[Directions]: In full and without alteration, write out the data below.

[Material shown]:
★ ★ ★ ★ ★ ★ ★
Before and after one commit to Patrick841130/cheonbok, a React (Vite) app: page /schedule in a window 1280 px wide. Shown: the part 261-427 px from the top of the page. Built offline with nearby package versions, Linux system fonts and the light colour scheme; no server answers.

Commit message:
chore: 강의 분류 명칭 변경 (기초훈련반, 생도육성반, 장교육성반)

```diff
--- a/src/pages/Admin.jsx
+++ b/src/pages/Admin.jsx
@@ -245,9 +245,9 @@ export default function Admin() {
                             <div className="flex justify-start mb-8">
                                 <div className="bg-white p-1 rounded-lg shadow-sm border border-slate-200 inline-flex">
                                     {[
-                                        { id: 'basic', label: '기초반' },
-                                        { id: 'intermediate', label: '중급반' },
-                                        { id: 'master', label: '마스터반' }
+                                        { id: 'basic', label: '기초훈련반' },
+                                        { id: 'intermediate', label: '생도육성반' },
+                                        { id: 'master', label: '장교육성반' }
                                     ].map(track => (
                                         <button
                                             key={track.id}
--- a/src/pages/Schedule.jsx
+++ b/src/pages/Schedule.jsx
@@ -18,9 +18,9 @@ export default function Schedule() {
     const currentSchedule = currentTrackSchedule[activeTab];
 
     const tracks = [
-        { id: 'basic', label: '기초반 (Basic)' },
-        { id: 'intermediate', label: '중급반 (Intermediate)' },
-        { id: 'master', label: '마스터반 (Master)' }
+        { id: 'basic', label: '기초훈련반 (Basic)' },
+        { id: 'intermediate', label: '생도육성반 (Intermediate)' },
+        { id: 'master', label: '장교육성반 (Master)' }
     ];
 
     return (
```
★ ★ ★ ★ ★ ★ ★
[Solved problem]:
Before and after one commit to Patrick841130/cheonbok, a React (Vite) app: page /schedule in a window 1280 px wide. Shown: the part 261-427 px from the top of the page. Built offline with nearby package versions, Linux system fonts and the light colour scheme; no server answers.

Commit message:
chore: 강의 분류 명칭 변경 (기초훈련반, 생도육성반, 장교육성반)

```diff
--- a/src/pages/Admin.jsx
+++ b/src/pages/Admin.jsx
@@ -245,9 +245,9 @@ export default function Admin() {
                             <div className="flex justify-start mb-8">
                                 <div className="bg-white p-1 rounded-lg shadow-sm border border-slate-200 inline-flex">
                                     {[
-                                        { id: 'basic', label: '기초반' },
-                                        { id: 'intermediate', label: '중급반' },
-                                        { id: 'master', label: '마스터반' }
+                                        { id: 'basic', label: '기초훈련반' },
+                                        { id: 'intermediate', label: '생도육성반' },
+                                        { id: 'master', label: '장교육성반' }
                                     ].map(track => (
                                         <button
                                             key={track.id}
--- a/src/pages/Schedule.jsx
+++ b/src/pages/Schedule.jsx
@@ -18,9 +18,9 @@ export default function Schedule() {
     const currentSchedule = currentTrackSchedule[activeTab];
 
     const tracks = [
-        { id: 'basic', label: '기초반 (Basic)' },
-        { id: 'intermediate', label: '중급반 (Intermediate)' },
-        { id: 'master', label: '마스터반 (Master)' }
+        { id: 'basic', label: '기초훈련반 (Basic)' },
+        { id: 'intermediate', label: '생도육성반 (Intermediate)' },
+        { id: 'master', label: '장교육성반 (Master)' }
     ];
 
     return (
```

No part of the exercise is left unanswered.